Groups of large, itchy blisters usually then appear on the red patches, just beneath the surface of the skin. They can be up to 5cm in diameter and full of fluid, with the thick skin of the blisters stretched tightly.
The fluid inside is usually clear, but can turn cloudy or bloodstained.
Blisters last a few days before healing without leaving a scar, but a cycle develops where more form.
The rash and blisters are usually seen on the upper arms and thighs, sometimes spreading to body folds and the tummy. In severe cases, the blisters may cover most of the skin, including the inside of the mouth.
However, some people have no symptoms or just have mild redness and irritation without blisters.
Who is affected?
The condition is usually seen in older people aged over 70. Rarely, it can affect children and younger adults.
Bullous pemphigoid is also slightly more common in women than men.
What is the cause?
Bullous pemphigoid is an autoimmune condition, which means the immune system attacks the body’s own tissues and organs.

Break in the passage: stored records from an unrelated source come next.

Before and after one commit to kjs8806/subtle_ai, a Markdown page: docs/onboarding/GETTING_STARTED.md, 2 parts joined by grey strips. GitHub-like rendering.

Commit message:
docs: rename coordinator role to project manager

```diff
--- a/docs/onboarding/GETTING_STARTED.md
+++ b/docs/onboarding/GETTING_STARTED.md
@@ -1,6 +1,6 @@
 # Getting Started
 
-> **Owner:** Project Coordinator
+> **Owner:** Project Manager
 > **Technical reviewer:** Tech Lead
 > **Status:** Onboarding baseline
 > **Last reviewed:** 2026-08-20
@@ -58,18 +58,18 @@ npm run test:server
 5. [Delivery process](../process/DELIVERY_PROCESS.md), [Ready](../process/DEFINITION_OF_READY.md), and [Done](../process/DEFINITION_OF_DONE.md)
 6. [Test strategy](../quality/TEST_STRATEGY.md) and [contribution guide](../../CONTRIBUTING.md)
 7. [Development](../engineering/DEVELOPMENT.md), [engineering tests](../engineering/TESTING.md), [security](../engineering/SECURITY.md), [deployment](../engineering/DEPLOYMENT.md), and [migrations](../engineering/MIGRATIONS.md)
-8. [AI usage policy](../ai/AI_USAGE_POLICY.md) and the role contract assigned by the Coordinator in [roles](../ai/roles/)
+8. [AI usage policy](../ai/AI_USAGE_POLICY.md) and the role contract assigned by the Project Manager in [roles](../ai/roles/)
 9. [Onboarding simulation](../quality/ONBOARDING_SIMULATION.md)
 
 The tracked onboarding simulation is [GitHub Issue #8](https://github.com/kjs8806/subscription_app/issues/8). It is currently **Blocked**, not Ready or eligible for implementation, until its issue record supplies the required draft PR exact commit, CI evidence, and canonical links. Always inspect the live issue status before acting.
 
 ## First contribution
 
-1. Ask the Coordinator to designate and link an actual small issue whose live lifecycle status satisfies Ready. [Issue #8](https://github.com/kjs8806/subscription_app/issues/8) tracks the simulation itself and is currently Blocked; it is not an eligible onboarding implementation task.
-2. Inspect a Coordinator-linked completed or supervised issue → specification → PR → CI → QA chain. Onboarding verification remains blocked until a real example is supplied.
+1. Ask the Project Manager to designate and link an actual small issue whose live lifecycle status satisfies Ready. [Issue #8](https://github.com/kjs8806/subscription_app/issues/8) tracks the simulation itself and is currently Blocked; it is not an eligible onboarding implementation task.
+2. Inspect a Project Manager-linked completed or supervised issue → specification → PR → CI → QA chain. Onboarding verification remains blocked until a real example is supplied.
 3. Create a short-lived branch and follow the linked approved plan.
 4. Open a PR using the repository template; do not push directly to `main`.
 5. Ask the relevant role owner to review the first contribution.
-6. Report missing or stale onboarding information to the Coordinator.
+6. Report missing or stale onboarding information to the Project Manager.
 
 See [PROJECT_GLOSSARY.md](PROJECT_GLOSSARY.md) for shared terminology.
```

The person’s immune system produces antibodies against the skin. These antibodies attack the basement membrane, which lies between the skin’s top layer (epidermis) and the next layer (dermis), and holds the skin together. The skin layers start to separate and fluid builds up in between.
It’s not understood why autoimmune diseases like bullous pemphigoid happen, but it’s thought something triggers the immune system to attack the body’s own tissues. Certain medicines and sunburn have been known to act as a trigger.
Symptoms usually come on unexpectedly.
Bullous pemphigoid isn’t:
- caused by an allergy
- affected by diet or lifestyle
How is it diagnosed?
Your GP may suspect bullous pemphigoid just by looking at your skin.
The diagnosis is then confirmed by taking a small sample of your affected skin (biopsy) and sending it to a laboratory to be inspected to see if the top layers of skin have separated.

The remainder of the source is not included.